Advancing into the Netherlands, 53rd Division liberated the city of 's-Hertogenbosch in four days of heavy fighting from 24 October. In December 1944, attached now to XXX Corps, it was one of the British divisions that took part in the Battle of the Bulge, helping to cut off the northern tip of the German salient. It was later sent north to take part in Operation Veritable where it was involved in some of the fiercest fighting of the campaign against determined German paratroops where the 53rd Division suffered heavy casualties and ended the war in Germany. Throughout its 10 months of almost continous combat, the 53rd (Welsh) Infantry Division had suffered nearly 10,000 casualties: 113 officers and 1,396 other ranks killed, 387 officers and 7,221 other ranks wounded and 33 officers and 1,255 other ranks missing.

53rd Welsh Division Memorial 's-Hertogenbosch

Order of battle[edit]

Infantry of 53rd (Welsh) Division in a Kangaroo personnel carrier on the outskirts of Ochtrup, 3 April 1945.

71st Infantry Brigade (from October 1943)

158th Infantry Brigade

  • 4th Battalion, Royal Welch Fusiliers (until 26 August 1944)
  • 6th Battalion, Royal Welch Fusiliers (until 26 August 1944)
  • 7th Battalion, Royal Welch Fusiliers (until 27 April 1945)
  • 1/5th Battalion, Welch Regiment (from 26 August 1944)
  • 1st Battalion, East Lancashire Regiment (from 26 August 1944)
  • 2nd Battalion, South Wales Borderers (from 27 April 1945)

159th Infantry Brigade (until October 1943)

160th Infantry Brigade

  • 2nd Battalion, Monmouthshire Regiment
  • 4th Battalion, Welch Regiment
  • 1/5th Battalion, Welch Regiment (until 26 August 1944)
  • 6th Battalion, Royal Welch Fusiliers (from 26 August 1944)

Divisional Troops

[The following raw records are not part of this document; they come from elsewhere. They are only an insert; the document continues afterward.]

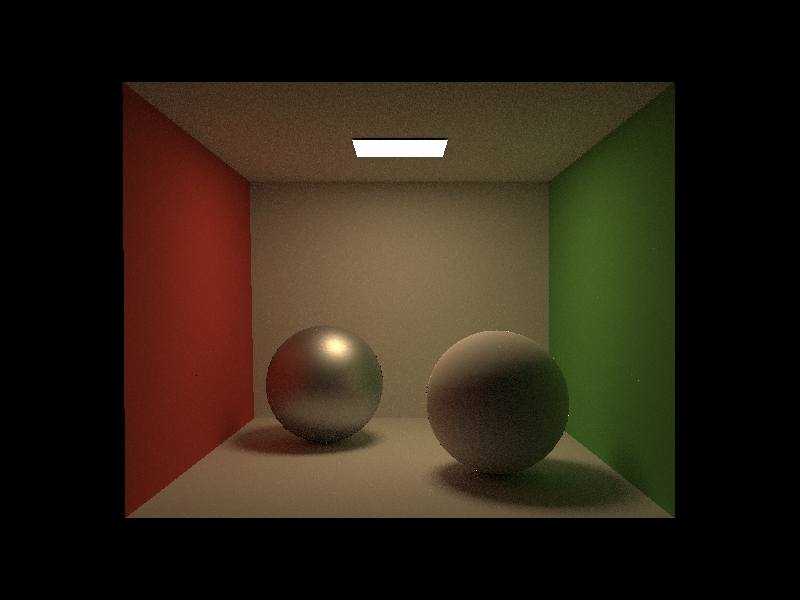
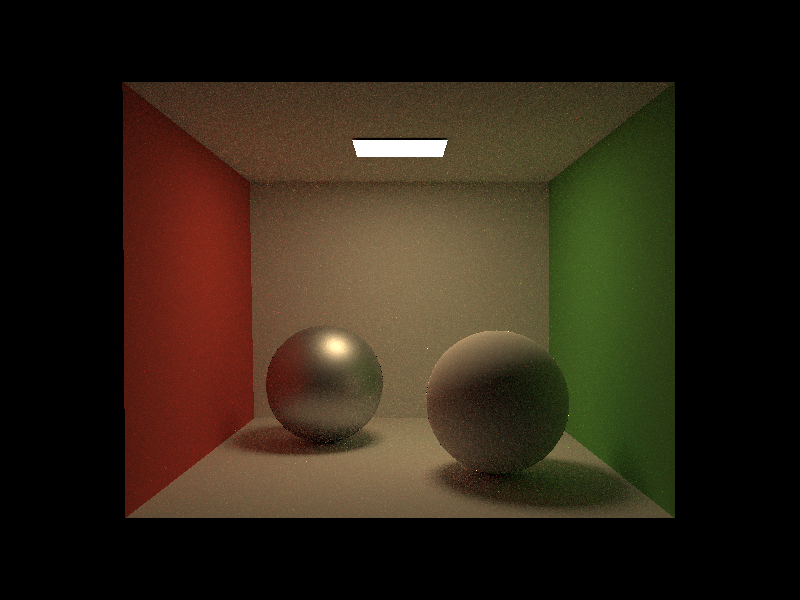
A series of bug fixes and optimizations.

Changed region(s): [[0.3438, 0.69, 0.4375, 0.75], [0.5625, 0.78, 0.625, 0.81], [0.3125, 0.27, 0.3438, 0.33]]

diff --git a/src/pathtracer.cpp b/src/pathtracer.cpp
@@ -144,7 +144,7 @@ e8::unidirect_pathtracer::sample_indirect_illum(e8util::rng& rng,
                                                 unsigned multi_light_samps,
                                                 unsigned multi_indirect_samps) const
 {
-        static const int mutate_depth = 3;
+        static const int mutate_depth = 2;
         float p_survive = 0.5f;
         if (depth >= mutate_depth) {
                 if (rng.draw() >= p_survive)
@@ -176,7 +176,7 @@ e8::unidirect_pathtracer::sample_indirect_illum(e8util::rng& rng,
                 }
         }
 
-        return direct + multi_indirect/multi_indirect_samps/p_survive;
+        return (direct + multi_indirect/multi_indirect_samps)/p_survive;
 }
 
 std::vector<e8util::vec3>
@@ -211,50 +211,50 @@ e8::bidirect_pathtracer::join_with_light_paths(e8util::rng& rng,
                                                e8util::vec3 const& o,
                                                e8::intersect_info const& poi,
                                                if_scene const* scene,
-                                               unsigned prev_depth) const
+                                               unsigned cam_path_len) const
 {
-        float p_survive = 0.5f;
-        if (rng.draw() >= p_survive) {
-                // special case, stop.
-                return prev_depth == 0 ? sample_direct_illum(rng, o, poi, scene, 1)/(1 - p_survive) : 0.5f*sample_direct_illum(rng, o, poi, scene, 1)/(1 - p_survive);
-        } else {
-                // sample light.
-                float light_pdf, source_pdf;
-                if_light const* light = scene->sample_light(rng, light_pdf);
-                e8util::vec3 p, n, w;
-                light->sample(rng, source_pdf, p, n, w);
-                e8util::ray light_path(p, w);
-                e8::intersect_info const& light_info = scene->intersect(light_path);
-                if (!light_info.valid)
-                        return 0.0f;
+        e8util::vec3 const& p1_direct = sample_direct_illum(rng, o, poi, scene, 1);
 
-                // construct light path.
-                e8util::vec3 const& l = light_info.vertex - p;
-                e8util::vec3 const& illum = light->eval(l, n)/(light_pdf*source_pdf);
+        // sample light.
+        float light_pdf, source_pdf;
+        if_light const* light = scene->sample_light(rng, light_pdf);
+        e8util::vec3 p, n, w;
+        light->sample(rng, source_pdf, p, n, w);
+        e8util::ray light_path(p, w);
+        e8::intersect_info const& light_info = scene->intersect(light_path);
+        if (!light_info.valid)
+                return 0.0f;
 
-                e8::intersect_info terminate = light_info;
-                e8util::vec3 tray = -w;
-                e8util::vec3 const& light_illum = illum;
+        // construct light path.
+        e8util::vec3 const& l = light_info.vertex - p;
+        e8util::vec3 const& illum = light->emission(w, n)/(light_pdf*source_pdf);
 
-                // evaluate the area integral.
-                e8util::vec3 join_path = poi.vertex - terminate.vertex;
-                float distance = join_path.norm();
-                join_path = join_path/distance;
-                e8util::ray join_ray(terminate.vertex, join_path);
-                float cos_w2 = terminate.normal.inner(tray);
-                float cos_wo = terminate.normal.inner(join_path);
-                float cos_wi = poi.normal.inner(-join_path);
-                float t;
-                if (cos_wo >= 0.0f &&
-                                cos_wi >= 0.0f &&
-                                cos_w2 >= 0.0f &&
-                                !scene->has_intersect(join_ray, 1e-4f, distance - 1e-3f, t)) {
-                        e8util::vec3 f2 = light_illum*terminate.mat->eval(terminate.normal, join_path, tray)*cos_w2;
-                        e8util::vec3 f1 = f2*cos_wo/(distance*distance)*poi.mat->eval(poi.normal, o, -join_path)*cos_wi;
-                        return 0.5f*f1/p_survive;
-                } else
-                        return 0.0f;
+        e8::intersect_info terminate = light_info;
+        e8util::vec3 tray = -w;
+        e8util::vec3 const& light_illum = illum;
+
+        // evaluate the area integral.
+        e8util::vec3 join_path = poi.vertex - terminate.vertex;
+        float distance = join_path.norm();
+        join_path = join_path/distance;
+        e8util::ray join_ray(terminate.vertex, join_path);
+        float cos_w2 = terminate.normal.inner(tray);
+        float cos_wo = terminate.normal.inner(join_path);
+        float cos_wi = poi.normal.inner(-join_path);
+        float t;
+        e8util::vec3 p2_direct;
+        if (cos_wo >= 0.0f &&
+                        cos_wi >= 0.0f &&
+                        cos_w2 >= 0.0f &&
+                        !scene->has_intersect(join_ray, 1e-4f, distance - 1e-3f, t)) {
+                e8util::vec3 f2 = light_illum*terminate.mat->eval(terminate.normal, join_path, tray)*cos_w2;
+                p2_direct = f2*cos_wo/(distance*distance)*poi.mat->eval(poi.normal, o, -join_path)*cos_wi;
+                if (cam_path_len == 0)
+                        return p1_direct + 0.5f*p2_direct;
+                else
+                        return 0.5f*(p1_direct + p2_direct);
         }
+        return p1_direct;
 }
 
 e8util::vec3
@@ -264,7 +264,7 @@ e8::bidirect_pathtracer::sample_indirect_illum(e8util::rng& rng,
                                                 if_scene const* scene,
                                                 unsigned depth) const
 {
-        static const unsigned mutate_depth = 2;
+        static const unsigned mutate_depth = 1;
         float p_survive = 0.5f;
         if (depth >= mutate_depth) {
                 if (rng.draw() >= p_survive)
@@ -278,16 +278,16 @@ e8::bidirect_pathtracer::sample_indirect_illum(e8util::rng& rng,
         float mat_pdf;
         e8util::vec3 const& i = info.mat->sample(rng, info.normal, o, mat_pdf);
         e8::intersect_info const& indirect_info = scene->intersect(e8util::ray(info.vertex, i));
+        e8util::vec3 r;
         if (indirect_info.valid) {
                 e8util::vec3 const& indirect = sample_indirect_illum(rng, -i, indirect_info, scene, depth + 1);
                 e8util::vec3 const& brdf = info.mat->eval(info.normal, o, i);
                 float cos_w = info.normal.inner(i);
                 if (cos_w < 0.0f)
                         return 0.0f;
-                e8util::vec3 r = indirect*brdf*cos_w/mat_pdf/p_survive;
-                return bidirect + r;
-        } else
-                return bidirect;
+                r = indirect*brdf*cos_w/mat_pdf;
+        }
+        return (bidirect + r)/p_survive;
 }
 
 std::vector<e8util::vec3>

diff --git a/src/pathtracer.h b/src/pathtracer.h
@@ -98,7 +98,7 @@ protected:
                                                               e8util::vec3 const& o,
                                                               e8::intersect_info const& info,
                                                               if_scene const* scene,
-                                                              unsigned prev_depth) const;
+                                                              unsigned cam_path_len) const;
         e8util::vec3                    sample_indirect_illum(e8util::rng& rng,
                                                               e8util::vec3 const& o,
                                                               e8::intersect_info const& info,

diff --git a/README.md b/README.md
@@ -1,9 +1,13 @@
 # e8yescg
 A simple 3D renderer for visualizing other simulation projects.
+![Alt text](gallery/image.png?raw=true "Unidirectional tracer (direct lighting)")
+
+## Ray-cast tracer
+### 1 path-space integration
+![Alt text](gallery/image1.png?raw=true "Ray-cast tracer")
 
 ## Unidirectional tracer 
 ### with k light samples
-![Alt text](gallery/image.png?raw=true "Unidirectional tracer (direct lighting)")
 ![Alt text](gallery/image2.png?raw=true "Unidirectional tracer (direct lighting)")
 
 ## Bidirectional tracer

  • 5th Battalion, Cheshire Regiment (Machine Gun Battalion, from July 1940 to September 1942)
  • 1st Battalion, Manchester Regiment (Machine Gun Battalion, from September 1942)
  • 53rd Regiment, Reconnaissance Corps
  • 81st (Welsh) Field Regiment, Royal Artillery
  • 83rd Field Regiment, Royal Artillery
  • 133rd Field Regiment, Royal Artillery
  • 63rd Anti-Tank Regiment, Royal Artillery (from July 1940 to November 1940)
  • 71st Anti-Tank Regiment, Royal Artillery (from November 1940)
  • 116th (Royal Welch Fusiliers) Light Anti-Aircraft Regiment, Royal Artillery (from November 1940 to December 1944)
  • 25th Light Anti-Aircraft Regiment, Royal Artillery (from December 1944)
  • 244th Field Company, Royal Engineers
  • 282nd Field Company, Royal Engineers
  • 555th Field Company, Royal Engineers

Post-war[edit]

The division ended the war in 1945 in Hamburg, it sustained 9,849 battle casualties killed, missing and wounded since landing in Normandy in June 1944. It served later as a peacekeeping force in the Rhineland, then disbanded to reform the 2nd Infantry Division in Germany in early 1947. It was reactivated later that year, serving as part of the peacetime Territorial Army. The 53rd (Welsh) Infantry Division was finally disbanded in 1968.

There remain a few remnants of the division in the Territorial Army. 160th Brigade is the regional brigade responsible for the administration of TA units in Wales, while 53 (Welsh) Signal Squadron are the descendant formation of 53rd (Welsh) Divisional Signal Regiment, and continues to serve in a very similar capacity, providing communications support to 160th Brigade.

Battle honours[edit]

First World War[edit]

Second World War[edit]

See also[edit]

Notes[edit]

  1. ^ Baker, Chris. "53rd (Welsh) Division". The Long Long Trail. Retrieved 19 January 2012. 
  2. ^ Barclay, pp.8–58
  3. ^ Barclay, pp.58–70

References[edit]

  • Barclay, C. N. (1956). The History of the 53rd (Welsh) Division in the Second World War. London: Wm. Clowes & Sons. OCLC 36762829. 

External links[edit]